In early 2011, Wild Rivers announced that it had lost its lease with The Irvine Company. Both the park and the adjacent Camp James were scheduled to close at the end of the 2011 season. The park was planned to be demolished with 1,750 apartments being built in its place. A new water park was planned to be built on public land near the Orange County Great Park, and was scheduled to open to the public in May 2014.
Proposed Water park at the Orange County Great Park
Since 2012, there have been attempts to redevelop Wild Rivers on or near the Orange County Great Park. It was originally slated that a Wild Rivers park would open in May 2014, but it was then delayed a year later to May 2015 before it was cancelled altogether due to financial and land approval issues. In March 2016, the plans were revived and three months later, on June 26, 2016, the Great Park Board proposed two sites: one 35 acres and the other 60 acres. In late April 2017, Wild Rivers successfully negotiated a contract with the Irvine City Council, acting as the Orange County Great Park, paving the way for their return to Irvine, which was slated to place in summer 2019. However, in August 2018, Wild Rivers posted on their Facebook page that the opening date would be pushed back again to 2020 as they were finalizing the lease terms and environmental study. In January 2019, the Orange County Register reported that the park may sign a lease with the city as early as February 2019.
In April 2019, the Orange County Register reported that Wild Rivers CEO Mike Reidel stated that plans for the new park and a lease on land in the southwest corner of the Orange County Great Park could come up for city approval within the next couple of months, with a planned opening in May 2022. 
- "Wild Rivers closes after 25 years". The Orange County Register. 2011-09-25. Retrieved 2011-09-26.
- "Wild Rivers Waterpark, Irvine". Wildrivers.com. Retrieved 2016-07-23.
- "New Wild Rivers approved by county supervisors". The Orange County Register. 2012-07-31. Retrieved 2012-10-02.
- Martinez, Brian (2011-05-23). "Timeline: Wild Rivers' wild ride". Orange County Register. Retrieved 2019-07-22.
- "Timeline: Wild Rivers' wild ride". Orange County Register. Retrieved 23 January 2017.
- IMDB https://www.imdb.com/title/tt0640420/. Retrieved 21 January 2020. Missing or empty
- Tully, Sarah (June 5, 2011). "Summer thrills, chills". The Orange County Register. p. Local 7.
- "New Wild Rivers approved by county supervisors". The Orange County Register. 2012-07-31. Retrieved 2013-06-08.

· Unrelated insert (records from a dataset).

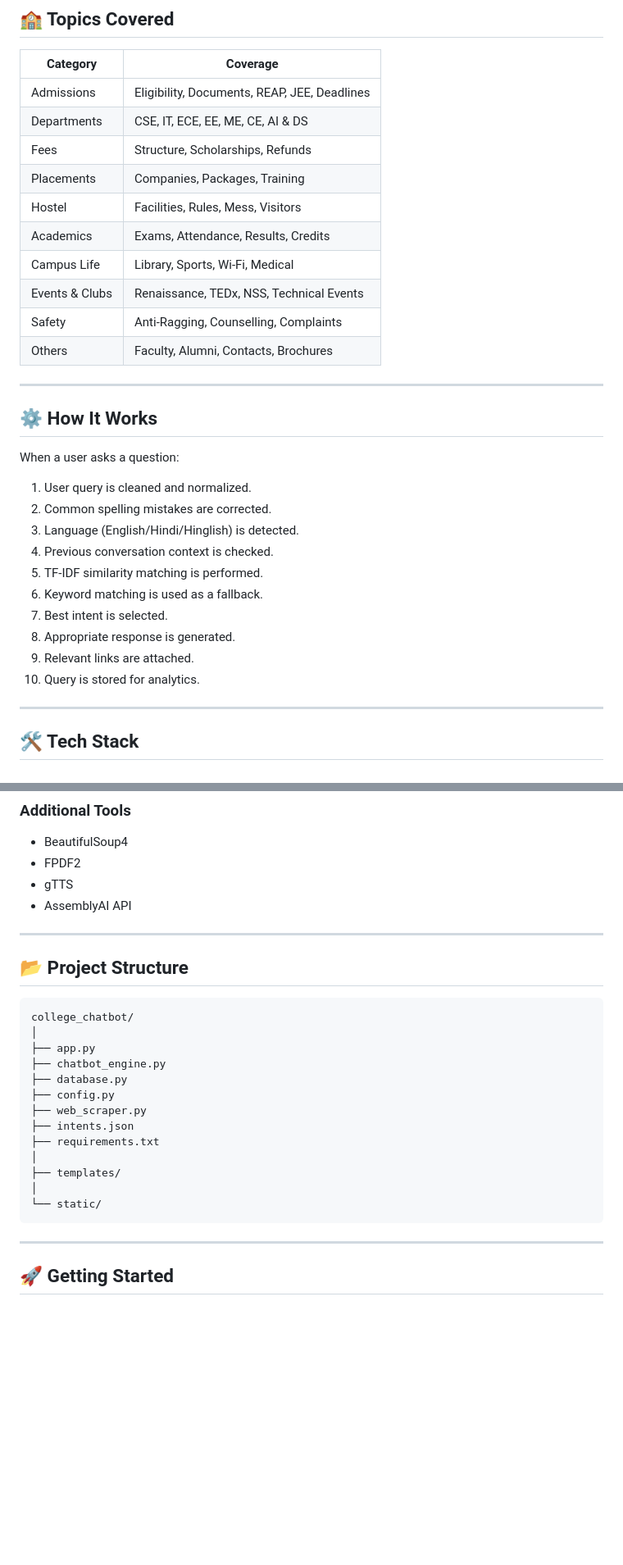
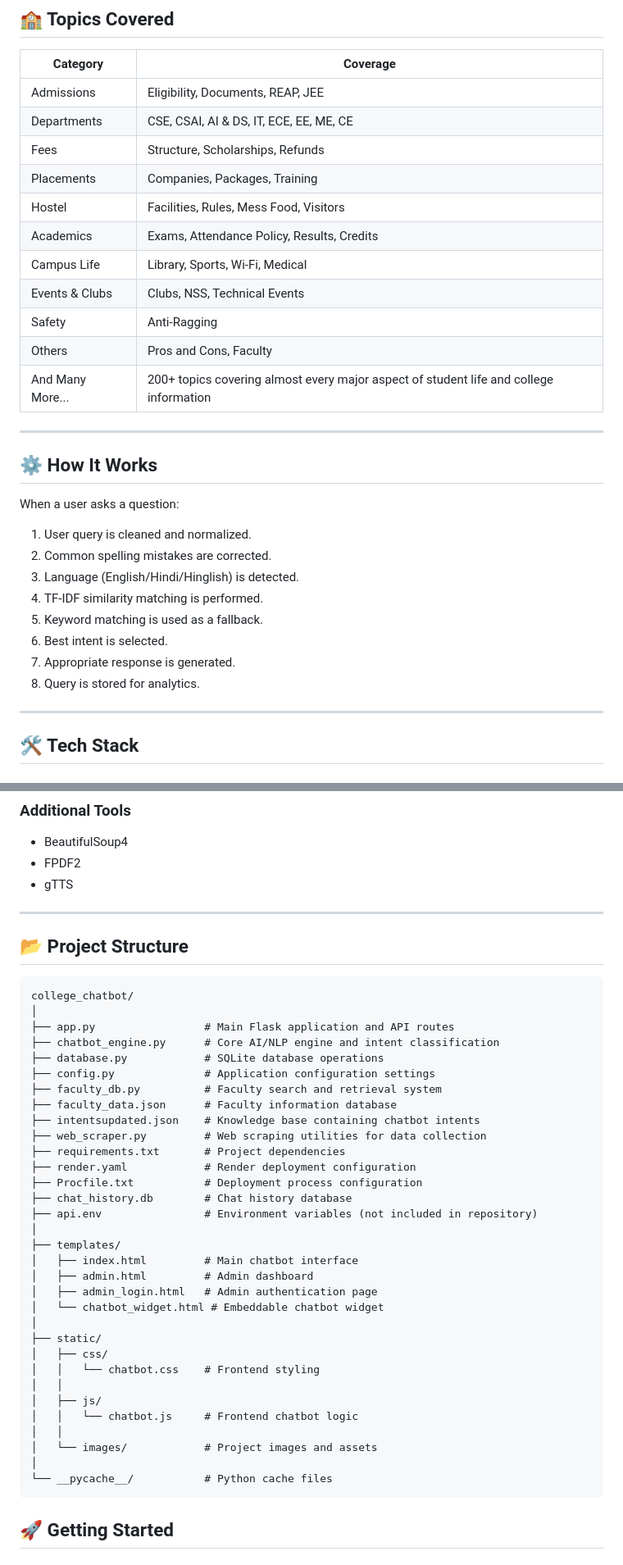
Before and after one commit to Daksh7297/jecrc_foundation_helpdesk, a Markdown page: README.md, 2 parts joined by grey strips. Shown at 82% size. GitHub-like rendering; blank space fills up the shorter version.

````diff
--- a/README.md
+++ b/README.md
@@ -66,17 +64,17 @@ Designed specifically for **JECRC Foundation**, SETU acts as a bridge between st
 
 | Category | Coverage |
 |-----------|-----------|
-| Admissions | Eligibility, Documents, REAP, JEE, Deadlines |
-| Departments | CSE, IT, ECE, EE, ME, CE, AI & DS |
+| Admissions | Eligibility, Documents, REAP, JEE |
+| Departments | CSE, CSAI, AI & DS, IT, ECE, EE, ME, CE |
 | Fees | Structure, Scholarships, Refunds |
 | Placements | Companies, Packages, Training |
-| Hostel | Facilities, Rules, Mess, Visitors |
-| Academics | Exams, Attendance, Results, Credits |
+| Hostel | Facilities, Rules, Mess Food, Visitors |
+| Academics | Exams, Attendance Policy, Results, Credits |
 | Campus Life | Library, Sports, Wi-Fi, Medical |
-| Events & Clubs | Renaissance, TEDx, NSS, Technical Events |
-| Safety | Anti-Ragging, Counselling, Complaints |
-| Others | Faculty, Alumni, Contacts, Brochures |
-
+| Events & Clubs | Clubs, NSS, Technical Events |
+| Safety | Anti-Ragging |
+| Others | Pros and Cons, Faculty |
+| And Many More... | 200+ topics covering almost every major aspect of student life and college information |
 ---
 
 ## ⚙️ How It Works
@@ -86,13 +84,11 @@ When a user asks a question:
 1. User query is cleaned and normalized.
 2. Common spelling mistakes are corrected.
 3. Language (English/Hindi/Hinglish) is detected.
-4. Previous conversation context is checked.
-5. TF-IDF similarity matching is performed.
-6. Keyword matching is used as a fallback.
-7. Best intent is selected.
-8. Appropriate response is generated.
-9. Relevant links are attached.
-10. Query is stored for analytics.
+4. TF-IDF similarity matching is performed.
+5. Keyword matching is used as a fallback.
+6. Best intent is selected.
+7. Appropriate response is generated.
+8. Query is stored for analytics.
 
 ---
 
@@ -120,7 +116,6 @@ When a user asks a question:
 - BeautifulSoup4
 - FPDF2
 - gTTS
-- AssemblyAI API
 
 ---
 
@@ -129,20 +124,37 @@ When a user asks a question:
 ```text
 college_chatbot/
 │
-├── app.py
-├── chatbot_engine.py
-├── database.py
-├── config.py
-├── web_scraper.py
-├── intents.json
-├── requirements.txt
+├── app.py                 # Main Flask application and API routes
+├── chatbot_engine.py      # Core AI/NLP engine and intent classification
+├── database.py            # SQLite database operations
+├── config.py              # Application configuration settings
+├── faculty_db.py          # Faculty search and retrieval system
+├── faculty_data.json      # Faculty information database
+├── intentsupdated.json    # Knowledge base containing chatbot intents
+├── web_scraper.py         # Web scraping utilities for data collection
+├── requirements.txt       # Project dependencies
+├── render.yaml            # Render deployment configuration
+├── Procfile.txt           # Deployment process configuration
+├── chat_history.db        # Chat history database
+├── api.env                # Environment variables (not included in repository)
 │
 ├── templates/
+│   ├── index.html         # Main chatbot interface
+│   ├── admin.html         # Admin dashboard
+│   ├── admin_login.html   # Admin authentication page
+│   └── chatbot_widget.html # Embeddable chatbot widget
 │
-└── static/
+├── static/
+│   ├── css/
+│   │   └── chatbot.css    # Frontend styling
+│   │
+│   ├── js/
+│   │   └── chatbot.js     # Frontend chatbot logic
+│   │
+│   └── images/            # Project images and assets
+│
+└── __pycache__/           # Python cache files
 ```
-
----
 
 ## 🚀 Getting Started
 
````
Also changed, not shown: other parts of README.md (+3 -18 lines).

- "Water park in Irvine's Great Park is closer to reality five years after Wild Rivers closed". Ocregister.com. Retrieved 2016-07-23.
- "ORANGE COUNTY GREAT PARK BOARD REGULAR MEETING - May 24th, 2016". Irvine.granicus.com. 2016-05-24. Retrieved 2016-07-23.
- Robinson, Alicia (18 January 2019). "Orange County Great Park development to speed up in 2019". Orange County Register. Retrieved 17 February 2019.